## [Source data]
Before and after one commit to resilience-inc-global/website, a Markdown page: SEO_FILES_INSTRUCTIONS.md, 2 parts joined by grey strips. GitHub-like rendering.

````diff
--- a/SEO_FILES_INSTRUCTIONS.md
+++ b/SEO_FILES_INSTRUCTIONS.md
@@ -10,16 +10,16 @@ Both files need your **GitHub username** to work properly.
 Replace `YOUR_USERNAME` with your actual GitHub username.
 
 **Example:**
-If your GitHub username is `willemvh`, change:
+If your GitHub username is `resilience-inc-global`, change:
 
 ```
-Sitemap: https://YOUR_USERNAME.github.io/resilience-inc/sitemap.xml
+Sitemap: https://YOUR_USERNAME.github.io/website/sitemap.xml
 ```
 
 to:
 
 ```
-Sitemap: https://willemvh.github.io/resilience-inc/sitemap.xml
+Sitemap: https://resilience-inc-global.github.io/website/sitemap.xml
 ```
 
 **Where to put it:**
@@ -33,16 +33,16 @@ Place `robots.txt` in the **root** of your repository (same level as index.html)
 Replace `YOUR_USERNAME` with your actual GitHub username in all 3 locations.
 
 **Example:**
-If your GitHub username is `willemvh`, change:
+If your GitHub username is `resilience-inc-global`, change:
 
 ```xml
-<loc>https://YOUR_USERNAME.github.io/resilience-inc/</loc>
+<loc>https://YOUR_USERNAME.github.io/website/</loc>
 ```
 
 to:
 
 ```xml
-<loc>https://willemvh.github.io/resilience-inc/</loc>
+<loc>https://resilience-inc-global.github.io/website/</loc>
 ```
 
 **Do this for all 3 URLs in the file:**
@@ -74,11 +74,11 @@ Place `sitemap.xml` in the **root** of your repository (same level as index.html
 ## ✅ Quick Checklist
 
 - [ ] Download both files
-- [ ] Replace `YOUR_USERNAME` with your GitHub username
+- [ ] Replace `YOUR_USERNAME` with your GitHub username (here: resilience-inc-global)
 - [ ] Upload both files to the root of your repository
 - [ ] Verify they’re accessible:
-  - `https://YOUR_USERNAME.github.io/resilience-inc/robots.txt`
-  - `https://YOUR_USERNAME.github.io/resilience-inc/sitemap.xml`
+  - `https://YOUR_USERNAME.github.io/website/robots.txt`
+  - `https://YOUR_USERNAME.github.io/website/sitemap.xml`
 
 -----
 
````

## [Prompt]
Output the whole listing exactly.

## [Solution to this exercise]
Before and after one commit to resilience-inc-global/website, a Markdown page: SEO_FILES_INSTRUCTIONS.md, 2 parts joined by grey strips. GitHub-like rendering.

````diff
--- a/SEO_FILES_INSTRUCTIONS.md
+++ b/SEO_FILES_INSTRUCTIONS.md
@@ -10,16 +10,16 @@ Both files need your **GitHub username** to work properly.
 Replace `YOUR_USERNAME` with your actual GitHub username.
 
 **Example:**
-If your GitHub username is `willemvh`, change:
+If your GitHub username is `resilience-inc-global`, change:
 
 ```
-Sitemap: https://YOUR_USERNAME.github.io/resilience-inc/sitemap.xml
+Sitemap: https://YOUR_USERNAME.github.io/website/sitemap.xml
 ```
 
 to:
 
 ```
-Sitemap: https://willemvh.github.io/resilience-inc/sitemap.xml
+Sitemap: https://resilience-inc-global.github.io/website/sitemap.xml
 ```
 
 **Where to put it:**
@@ -33,16 +33,16 @@ Place `robots.txt` in the **root** of your repository (same level as index.html)
 Replace `YOUR_USERNAME` with your actual GitHub username in all 3 locations.
 
 **Example:**
-If your GitHub username is `willemvh`, change:
+If your GitHub username is `resilience-inc-global`, change:
 
 ```xml
-<loc>https://YOUR_USERNAME.github.io/resilience-inc/</loc>
+<loc>https://YOUR_USERNAME.github.io/website/</loc>
 ```
 
 to:
 
 ```xml
-<loc>https://willemvh.github.io/resilience-inc/</loc>
+<loc>https://resilience-inc-global.github.io/website/</loc>
 ```
 
 **Do this for all 3 URLs in the file:**
@@ -74,11 +74,11 @@ Place `sitemap.xml` in the **root** of your repository (same level as index.html
 ## ✅ Quick Checklist
 
 - [ ] Download both files
-- [ ] Replace `YOUR_USERNAME` with your GitHub username
+- [ ] Replace `YOUR_USERNAME` with your GitHub username (here: resilience-inc-global)
 - [ ] Upload both files to the root of your repository
 - [ ] Verify they’re accessible:
-  - `https://YOUR_USERNAME.github.io/resilience-inc/robots.txt`
-  - `https://YOUR_USERNAME.github.io/resilience-inc/sitemap.xml`
+  - `https://YOUR_USERNAME.github.io/website/robots.txt`
+  - `https://YOUR_USERNAME.github.io/website/sitemap.xml`
 
 -----
 
````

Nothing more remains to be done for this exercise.